- **Material for this exercise**
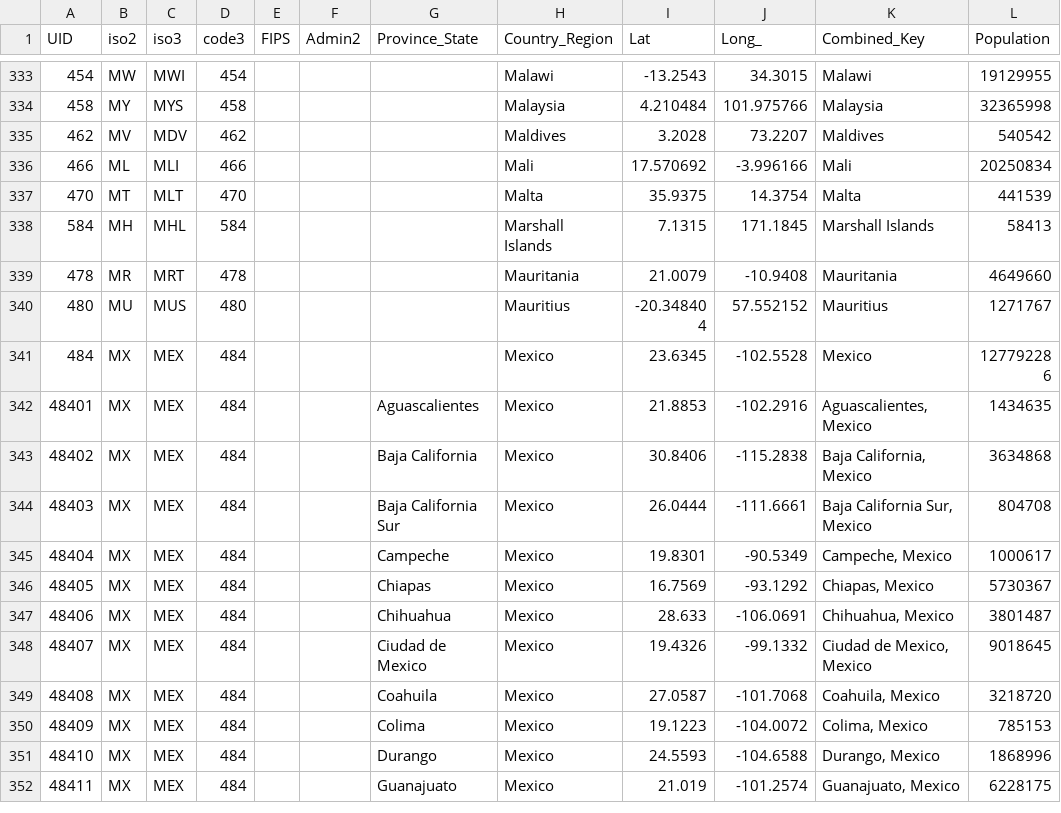
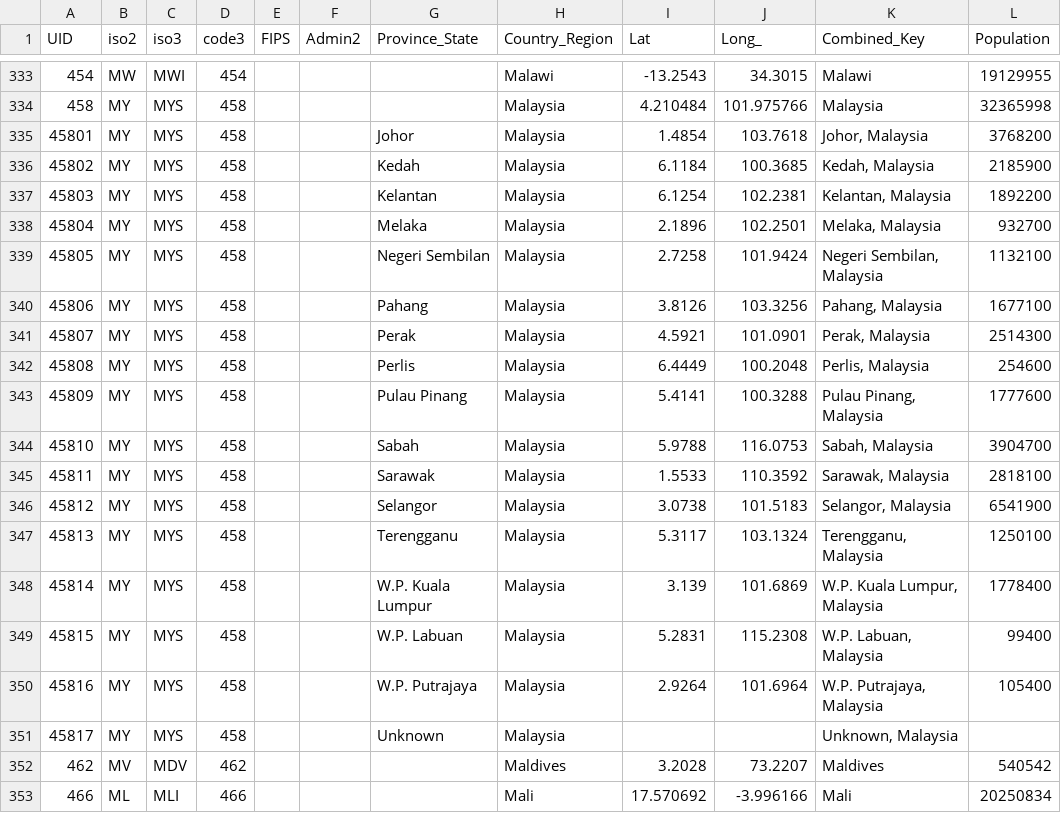
Before and after one commit to truedichotomy/covid19, a CSV file: UID_ISO_FIPS_LookUp_Table.csv, drawn as a sheet; only a part is shown, gaps mark what is left out; the shorter side is filled out with more unchanged rows.

```diff
--- a/UID_ISO_FIPS_LookUp_Table.csv
+++ b/UID_ISO_FIPS_LookUp_Table.csv
@@ -334,2 +334,19 @@ UID,iso2,iso3,code3,FIPS,Admin2,Province_State,Country_Region,Lat,Long_,Combined
 458,MY,MYS,458,,,,Malaysia,4.210484,101.975766,Malaysia,32365998
+45801,MY,MYS,458,,,Johor,Malaysia,1.4854,103.7618,"Johor, Malaysia",3768200
+45802,MY,MYS,458,,,Kedah,Malaysia,6.1184,100.3685,"Kedah, Malaysia",2185900
+45803,MY,MYS,458,,,Kelantan,Malaysia,6.1254,102.2381,"Kelantan, Malaysia",1892200
+45804,MY,MYS,458,,,Melaka,Malaysia,2.1896,102.2501,"Melaka, Malaysia",932700
+45805,MY,MYS,458,,,Negeri Sembilan,Malaysia,2.7258,101.9424,"Negeri Sembilan, Malaysia",1132100
+45806,MY,MYS,458,,,Pahang,Malaysia,3.8126,103.3256,"Pahang, Malaysia",1677100
+45807,MY,MYS,458,,,Perak,Malaysia,4.5921,101.0901,"Perak, Malaysia",2514300
+45808,MY,MYS,458,,,Perlis,Malaysia,6.4449,100.2048,"Perlis, Malaysia",254600
+45809,MY,MYS,458,,,Pulau Pinang,Malaysia,5.4141,100.3288,"Pulau Pinang, Malaysia",1777600
+45810,MY,MYS,458,,,Sabah,Malaysia,5.9788,116.0753,"Sabah, Malaysia",3904700
+45811,MY,MYS,458,,,Sarawak,Malaysia,1.5533,110.3592,"Sarawak, Malaysia",2818100
+45812,MY,MYS,458,,,Selangor,Malaysia,3.0738,101.5183,"Selangor, Malaysia",6541900
+45813,MY,MYS,458,,,Terengganu,Malaysia,5.3117,103.1324,"Terengganu, Malaysia",1250100
+45814,MY,MYS,458,,,W.P. Kuala Lumpur,Malaysia,3.139,101.6869,"W.P. Kuala Lumpur, Malaysia",1778400
+45815,MY,MYS,458,,,W.P. Labuan,Malaysia,5.2831,115.2308,"W.P. Labuan, Malaysia",99400
+45816,MY,MYS,458,,,W.P. Putrajaya,Malaysia,2.9264,101.6964,"W.P. Putrajaya, Malaysia",105400
+45817,MY,MYS,458,,,Unknown,Malaysia,,,"Unknown, Malaysia",
 462,MV,MDV,462,,,,Maldives,3.2028,73.2207,Maldives,540542
```
Also changed, not shown: covid19_confirmed_global.csv, covid19_death_global.csv, 2 other files.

- **Work request**
Filter the entries by the string "shown" and copy each matching line.

- **Output of the task**
Before and after one commit to truedichotomy/covid19, a CSV file: UID_ISO_FIPS_LookUp_Table.csv, drawn as a sheet; only a part is shown, gaps mark what is left out; the shorter side is filled out with more unchanged rows.
Also changed, not shown: covid19_confirmed_global.csv, covid19_death_global.csv, 2 other files.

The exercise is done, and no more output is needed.